More than a dozen prominent West Coast, New York and national donors and bundlers — many of them women — said they would never again donate to or fundraise for Gillibrand or would only do so if she ended up as the Democratic presidential nominee…

“I could stay on the phone all afternoon talking about this,” said a Manhattan-based member of the ‘Majority Trust’ of the Democratic Senatorial Campaign Committee, an elite group of top donors, who has donated to Gillibrand in the past. “Let me tell you how strongly I felt about it — I didn’t even vote for her in the recent election. I left it blank.”

“I thought she was duplicitous,” [a Manhattan-based] donor said. “Once the whole thing happened with Al Franken, it was confirmed 1 billion percent that she’s not to be trusted. I think that she hurt the Democratic Party. I think that she hurt the Senate. I think that what she did for women in politics was dreadful.”
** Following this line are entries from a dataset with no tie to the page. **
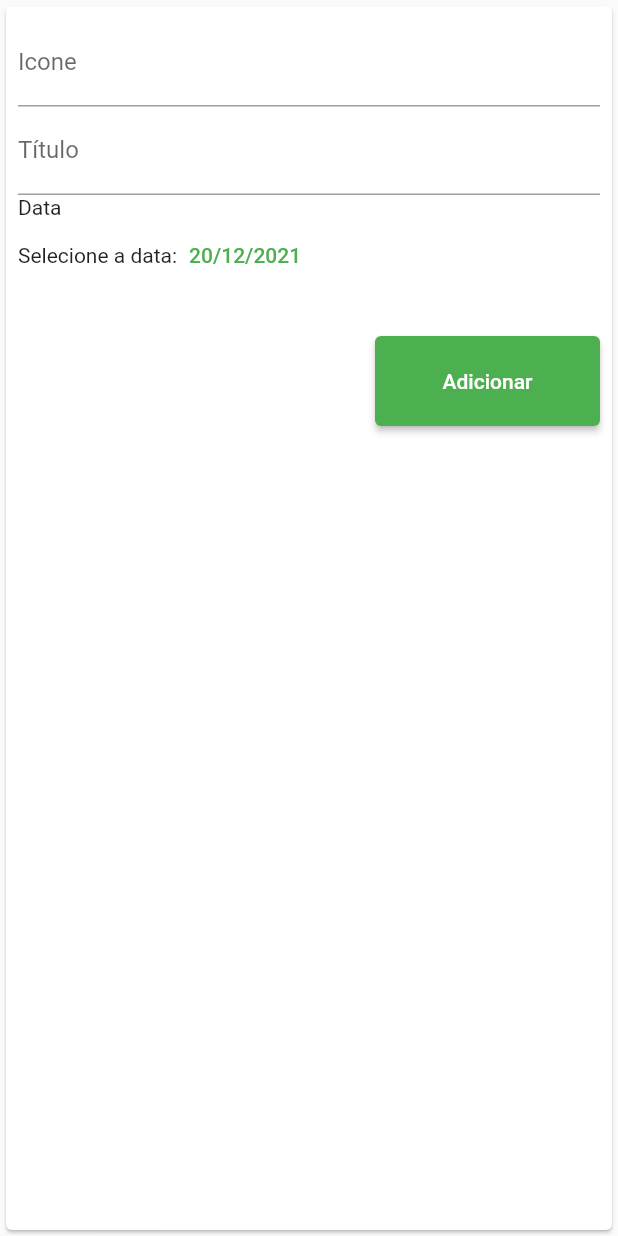
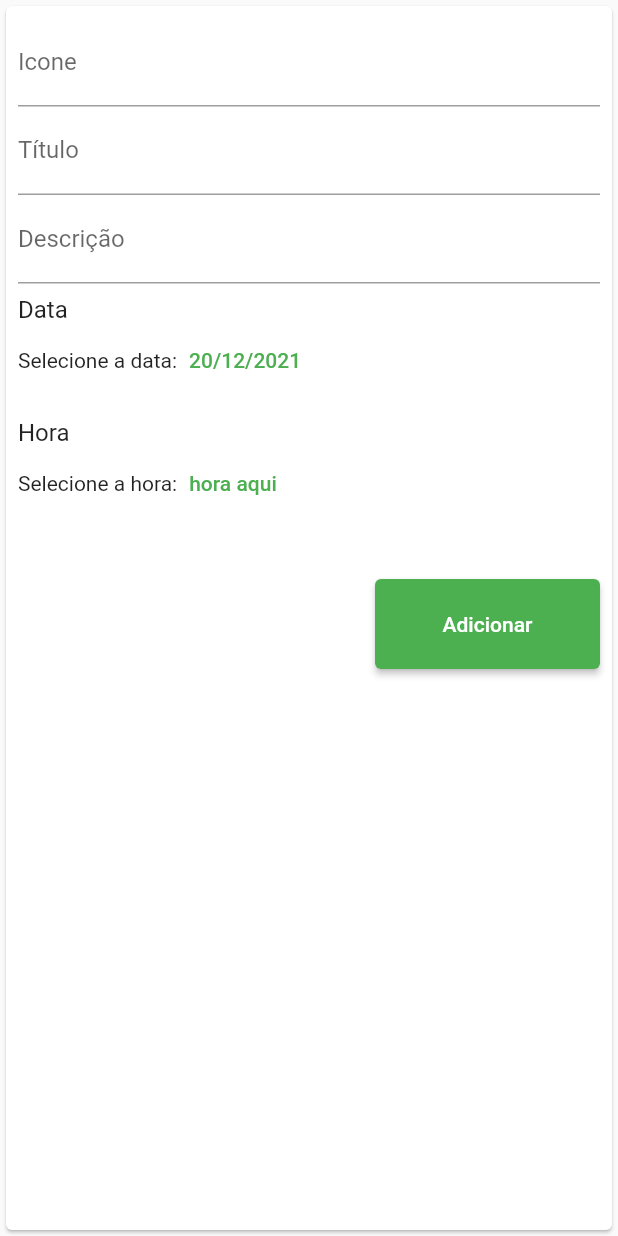
Before and after one commit to heloeng/Diario_De_Tarefas, a Flutter app: the TransactionForm widget shown alone on an empty page, opened directly with empty values, after a tap on "Adicionar", on a phone screen of 412 x 824 dp. Run offline on Flutter 3.47's test engine with Material 2 defaults, Android fonts, the phone set to English and light mode, and no system bars; our stand-ins replace localization.

Commit message:
descrição

```diff
--- a/lib/components/transaction_form.dart
+++ b/lib/components/transaction_form.dart
@@ -1,10 +1,10 @@
 // ignore_for_file: prefer_const_constructors
-
+import 'package:localization/localization.dart';
 import 'package:flutter/material.dart';
 import 'package:intl/intl.dart';
 
 class TransactionForm extends StatefulWidget {
-  final void Function(String, String, DateTime) onSubmit;
+  final void Function(String, String, String, DateTime) onSubmit;
 
   TransactionForm(this.onSubmit);
 
@@ -15,18 +15,23 @@ class TransactionForm extends StatefulWidget {
 class _TransactionFormState extends State<TransactionForm> {
   final _titleController = TextEditingController();
   final _iconeController = TextEditingController();
+  final _descricaoController = TextEditingController();
   DateTime _selectedDate = DateTime.now();
 
   _submitForm() {
     //passo essas informações atraves dos parametros do submit
     final icone = _iconeController.text;
     final title = _titleController.text;
+    final descricao = _descricaoController.text;
 
-    if (icone.isEmpty || title.isEmpty || _selectedDate == null) {
+    if (icone.isEmpty ||
+        title.isEmpty ||
+        descricao.isEmpty ||
+        _selectedDate == null) {
       return;
     }
 
-    widget.onSubmit(icone, title, _selectedDate);
+    widget.onSubmit(icone, title, descricao, _selectedDate);
   }
 
   _showDatePicker() {
@@ -46,9 +51,6 @@ class _TransactionFormState extends State<TransactionForm> {
 
         setState(() {
           _selectedDate = pickedDate;
-
-          ////INSERIR AQUI////////////NOVO///////////////
-          // _selectedDate.data = DateFormat.yMd().format(_selectedDate);
         });
       },
     );
@@ -75,10 +77,24 @@ class _TransactionFormState extends State<TransactionForm> {
                 labelText: 'Título',
               ),
             ),
+            TextField(
+              controller: _descricaoController,
+              decoration: InputDecoration(
+                labelText: 'Descrição',
+              ),
+            ),
+            SizedBox(
+              height: 8,
+            ),
             Column(
               crossAxisAlignment: CrossAxisAlignment.stretch,
               children: [
-                Text("Data"),
+                Text(
+                  "Data",
+                  style: TextStyle(
+                    fontSize: 16,
+                  ),
+                ),
                 Row(
                   children: [
                     Text("Selecione a data:"),
@@ -93,10 +109,28 @@ class _TransactionFormState extends State<TransactionForm> {
                     ),
                   ],
                 ),
+                SizedBox(
+                  height: 15,
+                ),
+                Text(
+                  "Hora",
+                  style: TextStyle(
+                    fontSize: 16,
+                  ),
+                ),
+                Row(
+                  children: [
+                    Text("Selecione a hora:"),
+                    TextButton(
+                      child: Text('hora aqui'),
+                      onPressed: () {},
+                    ),
+                  ],
+                ),
               ],
             ),
             SizedBox(
-              height: 30,
+              height: 40,
             ),
             Row(
               mainAxisAlignment: MainAxisAlignment.end,
--- a/lib/main.dart
+++ b/lib/main.dart
@@ -1,6 +1,7 @@
 // ignore_for_file: prefer_const_literals_to_create_immutables, prefer_const_constructors, use_key_in_widget_constructors, unused_element
 
 import 'package:flutter/material.dart';
+import 'package:localization/localization.dart';
 import 'dart:math';
 import 'package:teste/components/transaction_form.dart';
 import 'package:teste/components/transaction_list.dart';
@@ -14,7 +15,8 @@ class ExpenseApp extends StatelessWidget {
     return MaterialApp(
       debugShowCheckedModeBanner: false,
       theme: ThemeData(primarySwatch: Colors.green),
-      home: MyHomePage(),
+      // home: MyHomePage(),
+      home: LocalizationWidget(child: MyHomePage()),
     );
   }
 }
@@ -29,11 +31,12 @@ class _MyHomePageState extends State<MyHomePage> {
   final List<Transaction> _transactions = [];
 
 //função
-  _addTransaction(String icone, String title, DateTime date) {
+  _addTransaction(String icone, String title, String descricao, DateTime date) {
     final newTransaction = Transaction(
       id: Random().nextDouble().toString(),
       icone: icone,
       title: title,
+      descricao: descricao,
       date: date,
     );
 
--- a/lib/model/transaction.dart
+++ b/lib/model/transaction.dart
@@ -6,14 +6,15 @@ class Transaction {
   final String id;
   final String icone;
   final String title;
+  final String descricao;
   final DateTime date;
 
-  ///falta a descrição
-  ///falta a hora
+
   Transaction({
     required this.id,
     required this.icone,
     required this.title,
+    required this.descricao,
     required this.date,
 //falta a descrição
 //falta a hora
--- a/pubspec.yaml
+++ b/pubspec.yaml
@@ -34,6 +34,7 @@ dependencies:
   # The following adds the Cupertino Icons font to your application.
   # Use with the CupertinoIcons class for iOS style icons.
   cupertino_icons: ^1.0.2
+  localization: ^1.1.1
 
 dev_dependencies:
   flutter_test:
```
Also changed, not shown: pubspec.lock.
I wonder if the heat would be turned up this high on Gillibrand if the Kavanaugh wars hadn’t happened. It was one thing to blow up Senator Al at the height of the #MeToo moment last year, with the Alabama special election and the accusations against Moore as a backdrop. Gillibrand made a calculated gamble: By knifing Franken and calling for his resignation, she could assert herself as the boldest feminist in the coming 2020 field with few repercussions for her party. After all, Franken’s seat in Minnesota would certainly remain in Democratic hands, and ideally the contrast between Democrats policing their own in the Senate and Republicans making excuses for Moore would end up helping Doug Jones in Alabama.
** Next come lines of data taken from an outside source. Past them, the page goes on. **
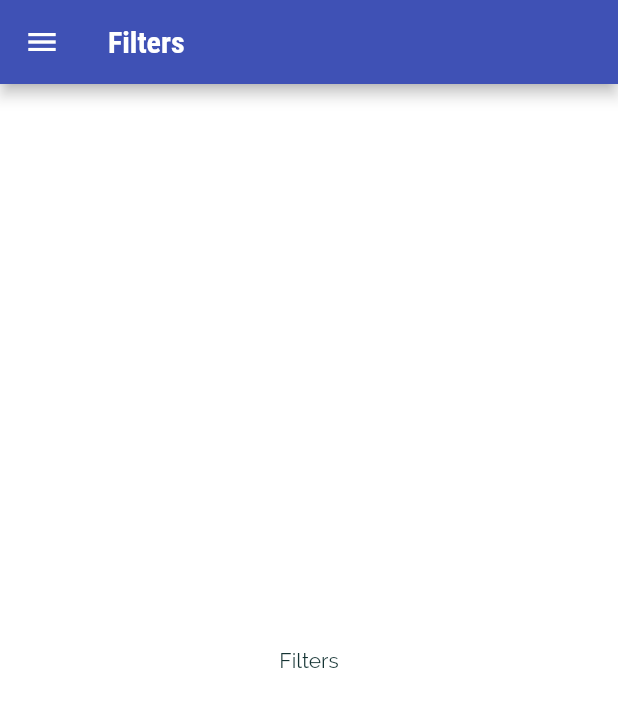
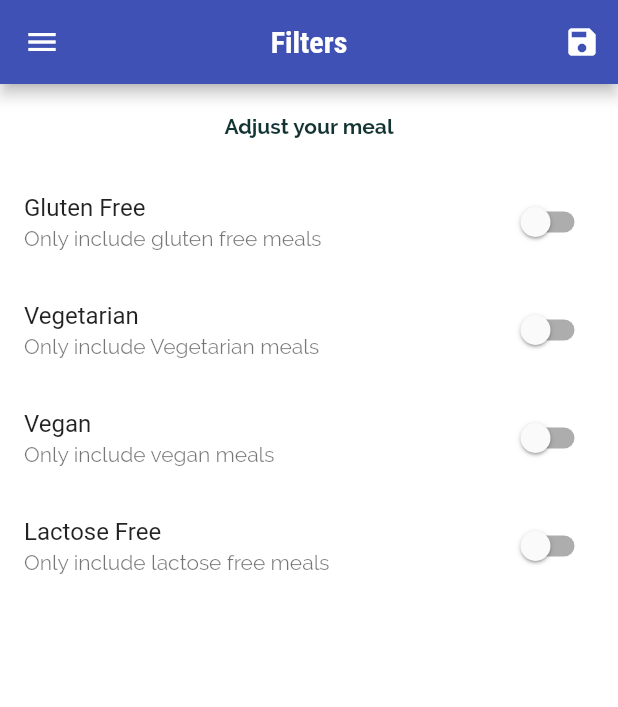
Before and after one commit to aad17/Meals, a Flutter app: the screen it shows after launch, in the side drawer, after a tap on "Filters", on a phone screen of 412 x 824 dp. Shown: the top 707 px of the screen. Run offline on Flutter 3.47's test engine with Material 2 defaults, Android fonts, the phone set to English and light mode, and no system bars.

Commit message:
Full Application

```diff
--- a/lib/main.dart
+++ b/lib/main.dart
@@ -1,13 +1,72 @@
 import 'package:flutter/material.dart';
+import './dummy_data.dart';
 import './screens/filters_screen.dart';
 import './screens/tabs_screen.dart';
+import './models/meal.dart';
 import 'screens/meal_detail_screen.dart';
 import './screens/category_meals_screen.dart';
 import './screens/categories_screen.dart';
 
 void main() => runApp(MyApp());
 
-class MyApp extends StatelessWidget {
+class MyApp extends StatefulWidget {
+  @override
+  State<MyApp> createState() => _MyAppState();
+}
+
+class _MyAppState extends State<MyApp> {
+  Map<String, bool> _filters = {
+    'gluten': false,
+    'lactose': false,
+    'vegan': false,
+    'vegetarian': false,
+  };
+
+  List<Meal> _availableMeals = DUMMY_MEALS;
+  List<Meal> _favoriteMeals = [];
+
+  void _setFilters(Map<String, bool> filterData) {
+    setState(() {
+      _filters = filterData;
+
+      _availableMeals = DUMMY_MEALS.where((meal) {
+        if (_filters['gluten'] && !meal.isGlutenFree) {
+          return false;
+        }
+        if (_filters['lactose'] && !meal.isLactoseFree) {
+          return false;
+        }
+        if (_filters['vegan'] && !meal.isVegan) {
+          return false;
+        }
+        if (_filters['vegetarian'] && !meal.isVegetarian) {
+          return false;
+        }
+        return true;
+      }).toList();
+    });
+  }
+
+  void _toggleFavorite(String mealId) {
+    final existingIndex =
+        _favoriteMeals.indexWhere((meal) => meal.id == mealId);
+    if (existingIndex >= 0) {
+      setState(() {
+        _favoriteMeals.removeAt(existingIndex);
+      });
+    } else {
+      setState(() {
+        _favoriteMeals.add(
+          DUMMY_MEALS.firstWhere((meal) => meal.id == mealId),
+        );
+      });
+    }
+  }
+
+  bool _isMealFavorite(String id) {
+    return _favoriteMeals.any((meal) => meal.id == id);
+  }
+
   @override
   Widget build(BuildContext context) {
     return MaterialApp(
@@ -38,10 +97,13 @@ class MyApp extends StatelessWidget {
       // home: CategoriesScreen(),
       initialRoute: '/',
       routes: {
-        '/': (ctx) => TabsScreen(),
-        CategoryMealsScreen.routeName: (ctx) => CategoryMealsScreen(),
-        MealDetailScreen.routeName: (ctx) => MealDetailScreen(),
-        FilterScreen.routeName: (ctx) => FilterScreen(),
+        '/': (ctx) => TabsScreen(_favoriteMeals),
+        CategoryMealsScreen.routeName: (ctx) =>
+            CategoryMealsScreen(_availableMeals),
+        MealDetailScreen.routeName: (ctx) =>
+            MealDetailScreen(_toggleFavorite, _isMealFavorite),
+        FilterScreen.routeName: (ctx) =>
+            FilterScreen(currentFilters: _filters, saveFilters: _setFilters),
       },
       // onGenerateRoute: (settings) {
       //   print(settings.arguments);
--- a/lib/screens/filters_screen.dart
+++ b/lib/screens/filters_screen.dart
@@ -1,18 +1,113 @@
 import 'package:flutter/material.dart';
 import '../widgets/main_drawer.dart';
 
-class FilterScreen extends StatelessWidget {
+class FilterScreen extends StatefulWidget {
   static const routeName = '/filters';
+
+  final Function saveFilters;
+  final Map<String, bool> currentFilters;
+
+  FilterScreen({
+    this.saveFilters,
+    this.currentFilters,
+  });
+
+  @override
+  State<FilterScreen> createState() => _FilterScreenState();
+}
+
+class _FilterScreenState extends State<FilterScreen> {
+  bool _glutenFree = false;
+  bool _vegetarian = false;
+  bool _vegan = false;
+  bool _lactoseFree = false;
+
+  @override
+  void initState() {
+    _glutenFree = widget.currentFilters['gluten'];
+    _lactoseFree = widget.currentFilters['lactose'];
+    _vegan = widget.currentFilters['vegan'];
+    _vegetarian = widget.currentFilters['vegetarian'];
+    super.initState();
+  }
 
   @override
   Widget build(BuildContext context) {
     return Scaffold(
       appBar: AppBar(
+        centerTitle: true,
         title: Text('Filters'),
+        actions: [
+          IconButton(
+              onPressed: () {
+                final selectedFilters = {
+                  'gluten': _glutenFree,
+                  'lactose': _lactoseFree,
+                  'vegan': _vegan,
+                  'vegetarian': _vegetarian,
+                };
+                widget.saveFilters(selectedFilters);
+              },
+              icon: Icon(Icons.save))
+        ],
       ),
       drawer: MainDrawer(),
-      body: Center(
-        child: Text('Filters'),
+      body: Column(
+        children: [
+          Container(
+            padding: EdgeInsets.all(20),
+            child: Text(
+              'Adjust your meal',
+              style: Theme.of(context).textTheme.bodyText1,
+            ),
+          ),
+          Expanded(
+            child: ListView(
+              children: [
+                SwitchListTile(
+                  value: _glutenFree,
+                  onChanged: (newValue) {
+                    setState(() {
+                      _glutenFree = newValue;
+                    });
+                  },
+                  title: Text('Gluten Free'),
+                  subtitle: Text('Only include gluten free meals'),
+                ),
+                SwitchListTile(
+                  value: _vegetarian,
+                  onChanged: (newValue) {
+                    setState(() {
+                      _vegetarian = newValue;
+                    });
+                  },
+                  title: Text('Vegetarian'),
+                  subtitle: Text('Only include Vegetarian meals'),
+                ),
+                SwitchListTile(
+                  value: _vegan,
+                  onChanged: (newValue) {
+                    setState(() {
+                      _vegan = newValue;
+                    });
+                  },
+                  title: Text('Vegan'),
+                  subtitle: Text('Only include vegan meals'),
+                ),
+                SwitchListTile(
+                  value: _lactoseFree,
+                  onChanged: (newValue) {
+                    setState(() {
+                      _lactoseFree = newValue;
+                    });
+                  },
+                  title: Text('Lactose Free'),
+                  subtitle: Text('Only include lactose free meals'),
+                ),
+              ],
+            ),
+          )
+        ],
       ),
     );
   }
--- a/lib/screens/tabs_screen.dart
+++ b/lib/screens/tabs_screen.dart
@@ -2,25 +2,34 @@ import 'package:flutter/material.dart';
 import '../widgets/main_drawer.dart';
 import './favorites_screen.dart';
 import './categories_screen.dart';
+import '../models/meal.dart';
 
 class TabsScreen extends StatefulWidget {
+  final List<Meal> favoriteMeals;
+  TabsScreen(this.favoriteMeals);
   @override
   _TabsScreenState createState() => _TabsScreenState();
 }
 
 class _TabsScreenState extends State<TabsScreen> {
-  final List<Map<String, Object>> _pages = [
+  List<Map<String, Object>> _pages;
+
+  int _selectedPageIndex = 0;
+
+  @override
+  void initState() {
+    super.initState();
+    _pages = [
       {
         'page': CategoriesScreen(),
         'title': 'Categories',
       },
       {
-      'page': FavoritesScreen(),
+        'page': FavoritesScreen(widget.favoriteMeals),
         'title': 'Favorites',
       },
     ];
-
-  int _selectedPageIndex = 0;
+  }
 
   void _selectPage(int index) {
     setState(() {
```
Also changed, not shown: lib/screens/category_meals_screen.dart (+38 -16 lines), lib/screens/favorites_screen.dart (+24 -3 lines), lib/screens/meal_detail_screen.dart (+6 -4 lines). Lines whose indentation alone changed are shown as unchanged.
It all worked out. Jones won and Franken’s seat did indeed remain blue. In fact, notes Dave Weigel, his successor won with a larger margin and with more total votes on Election Day earlier this month than Franken ever received. If that’s all that had happened in the year since Franken was pushed out, Franken fanboys would be annoyed with Gillibrand but at least there’d be no obvious partisan double standards to really embitter them.

But Kavanaugh happened. Christine Blasey Ford came forward, followed by Deborah Ramirez. (If you find Avenatti-approved Julie Swetnick credible, include her here too.) The nominee deserves due process, Republicans howled — and it paid off with a Supreme Court seat. Whereas Franken was shoved towards the exit by Gillibrand and others without so much as a committee hearing into the accusations against him. No witness testimony, no consideration of penalties like censure short of expulsion. He had to be sacrificed to show that the Democratic Party “believes all women” or whatever. Even though they palpably don’t.
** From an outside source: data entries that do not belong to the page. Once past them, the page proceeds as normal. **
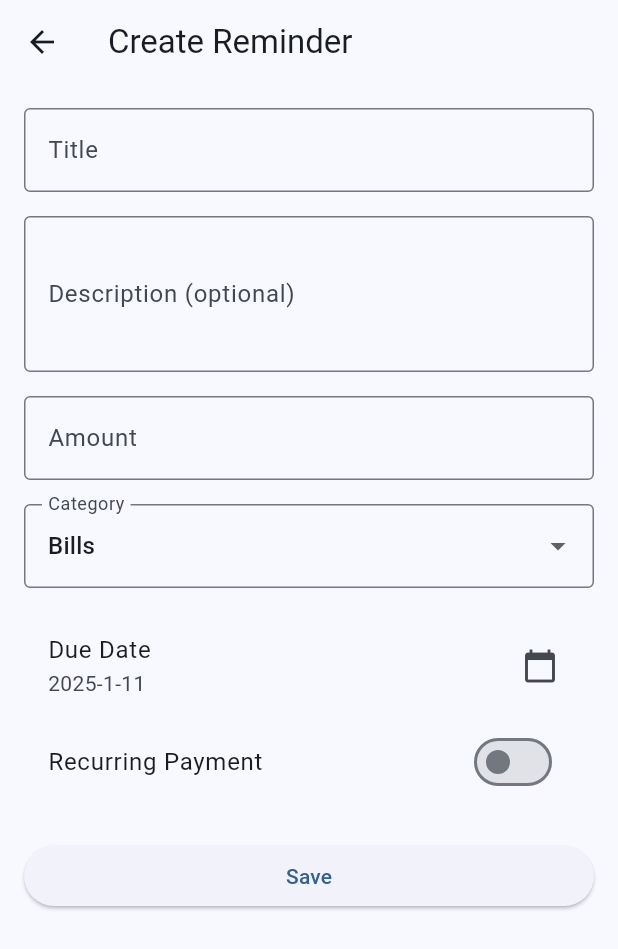
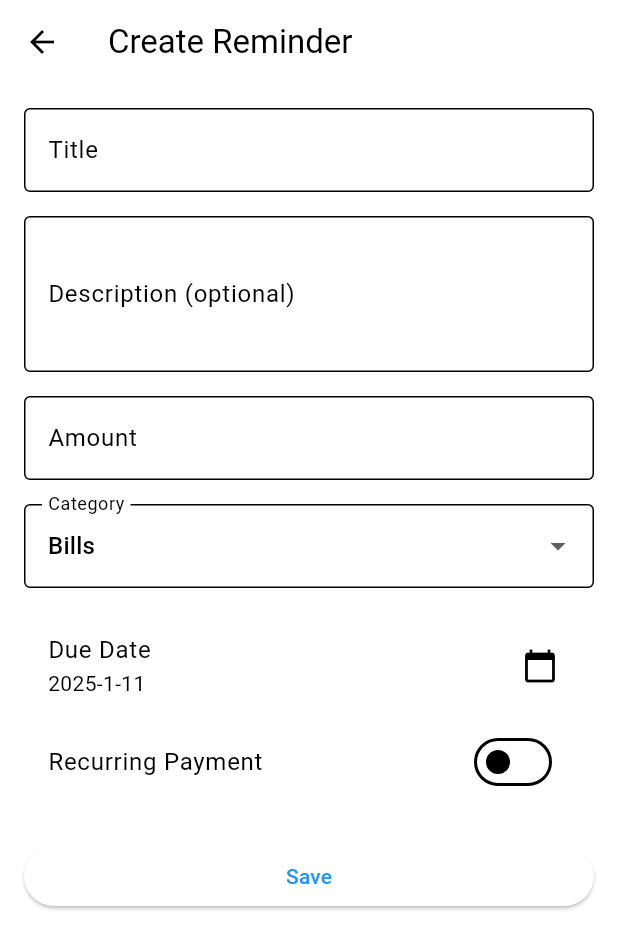
Before and after one commit to manuelduarte077/brotato-game, a Flutter app: the screen it shows after launch, after a tap on the "add" icon, on a phone screen of 412 x 824 dp. Shown: the top 949 px of the screen. Run offline on Flutter 3.47's test engine with Material 3 defaults, Android fonts, the phone set to English and light mode, and no system bars; our stand-ins replace cloud_firestore, drift, firebase_auth, firebase_core, flutter_local_notifications, flutter_riverpod and 3 more; accounts and stored records are empty; generated files the repository leaves out were written again.

Commit message:
feat: Shared Preferences, enhance profile management with language and theme settings

```diff
--- /dev/null
+++ b/lib/application/providers/theme_provider.dart
@@ -0,0 +1,37 @@
+import 'package:flutter_riverpod/flutter_riverpod.dart';
+import 'package:shared_preferences/shared_preferences.dart';
+
+final themeProvider =
+    StateNotifierProvider<ThemeNotifier, AsyncValue<bool>>((ref) {
+  return ThemeNotifier();
+});
+
+class ThemeNotifier extends StateNotifier<AsyncValue<bool>> {
+  ThemeNotifier() : super(const AsyncValue.loading()) {
+    _loadTheme();
+  }
+
+  static const _themeKey = 'is_dark_mode';
+
+  Future<void> _loadTheme() async {
+    state = const AsyncValue.loading();
+    try {
+      final prefs = await SharedPreferences.getInstance();
+      final isDarkMode = prefs.getBool(_themeKey) ?? false;
+      state = AsyncValue.data(isDarkMode);
+    } catch (e, stack) {
+      state = AsyncValue.error(e, stack);
+    }
+  }
+
+  Future<void> toggleTheme() async {
+    final currentMode = state.value ?? false;
+    try {
+      final prefs = await SharedPreferences.getInstance();
+      await prefs.setBool(_themeKey, !currentMode);
+      state = AsyncValue.data(!currentMode);
+    } catch (e, stack) {
+      state = AsyncValue.error(e, stack);
+    }
+  }
+}
--- /dev/null
+++ b/lib/domain/models/category.dart
@@ -0,0 +1,13 @@
+class Category {
+  final int? id;
+  final String name;
+  final String color;
+  final String icon;
+
+  Category({
+    this.id,
+    required this.name,
+    required this.color,
+    required this.icon,
+  });
+}
--- a/lib/main.dart
+++ b/lib/main.dart
@@ -1,7 +1,9 @@
 import 'package:firebase_core/firebase_core.dart';
 import 'package:flutter/material.dart';
 import 'package:flutter_riverpod/flutter_riverpod.dart';
+import 'application/providers/theme_provider.dart';
 import 'firebase_options.dart';
+import 'presentation/screens/profile_screen.dart';
 import 'presentation/screens/reminder_list_screen.dart';
 import 'presentation/screens/calendar_screen.dart';
 import 'package:timezone/data/latest.dart' as tz;
@@ -27,18 +29,35 @@ void main() async {
   );
 }
 
-class MyApp extends StatelessWidget {
+class MyApp extends ConsumerWidget {
   const MyApp({super.key});
 
   @override
-  Widget build(BuildContext context) {
+  Widget build(BuildContext context, WidgetRef ref) {
+    final isDarkMode = ref.watch(themeProvider.select(
+      (future) => future.when(
+        data: (value) => value,
+        loading: () => false,
+        error: (_, __) => false,
+      ),
+    ));
+
     return MaterialApp(
       title: 'Reminder App',
+      home: const HomeScreen(),
       theme: ThemeData(
-        colorScheme: ColorScheme.fromSeed(seedColor: Colors.blue),
-        useMaterial3: true,
+        colorScheme: ColorScheme.light(
+          primary: Colors.blue,
+          secondary: Colors.blueAccent,
+        ),
       ),
-      home: const HomeScreen(),
+      darkTheme: ThemeData(
+        colorScheme: ColorScheme.dark(
+          primary: Colors.blue.shade200,
+          secondary: Colors.blueAccent.shade200,
+        ),
+      ),
+      themeMode: isDarkMode ? ThemeMode.dark : ThemeMode.light,
     );
   }
 }
@@ -53,9 +72,10 @@ class HomeScreen extends StatefulWidget {
 class _HomeScreenState extends State<HomeScreen> {
   int _selectedIndex = 0;
 
-  static const List<Widget> _screens = [
-    ReminderListScreen(),
-    CalendarScreen(),
+  final List<Widget> _screens = [
+    const ReminderListScreen(),
+    const CalendarScreen(),
+    const ProfileScreen(),
   ];
 
   @override
@@ -97,6 +117,10 @@ class _HomeScreenState extends State<HomeScreen> {
             icon: Icon(Icons.calendar_month),
             label: 'Calendar',
           ),
+          BottomNavigationBarItem(
+            icon: Icon(Icons.person),
+            label: 'Profile',
+          ),
         ],
       ),
     );
--- a/pubspec.yaml
+++ b/pubspec.yaml
@@ -19,9 +19,11 @@ dependencies:
     sdk: flutter
   flutter_local_notifications: ^16.3.2
   flutter_riverpod: ^2.6.1
+  google_sign_in: ^6.2.2
   intl: ^0.20.1
+  shared_preferences: ^2.3.5
+  table_calendar: ^3.0.9
   timezone: ^0.9.2
-  table_calendar: ^3.0.9
 
 dev_dependencies:
   build_runner: ^2.4.14
```
Also changed, not shown: lib/application/providers/language_provider.dart (added, +38 -0 lines), lib/presentation/screens/notifications_screen.dart (added, +41 -0 lines), lib/presentation/screens/profile_screen.dart (added, +145 -0 lines), lib/presentation/widgets/category_management_dialog.dart (added, +28 -0 lines), pubspec.lock, 4 other files.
You can try to distinguish the two cases. Franken had no fewer than eight accusers, four of whom were named and none of whom alleged anything so outlandish as to make them seem dubious like Swetnick did. At a certain number, you might argue, the burden of proof shifts. But you know what Franken-ites will say: He never got a chance to meet that burden of proof in a formal setting. Gillibrand and other Democratic women were too eager to make an example of him before the Senate Ethics Committee got to work. And although Franken had more accusers than Kavanaugh did, all of them consistent in alleging a pattern of behavior, it’s also true that nothing Franken was accused of was as grievous as what Kavanaugh was charged with by Ford.

In the end, though, Gillibrand may have done her party a favor. Getting Franken to quit was the quickest, cleanest way for the matter to end for Democrats. If the same pressure hadn’t been applied, Franken might have fought on and forced his colleagues to take a formal stance on his guilt. How would Elizabeth Warren, Cory Booker, Kamala Harris, and other 2020 hopefuls have handled it if Franken’s accusers had all testified and all seemed credible? Who among them wants to be the liberal to cast a vote that says serial ass-grabbing, while inappropriate, just isn’t serious enough to justify expulsion from the Senate? That’s a defensible position — but not one the Party Of Women would be eager to defend.

Oh, by the way: In case you’ve forgotten, Gillibrand is an egregious hypocrite about what is and isn’t acceptable behavior towards women among the Democratic politicians she knows. She might be reminded of that in the primary, I think.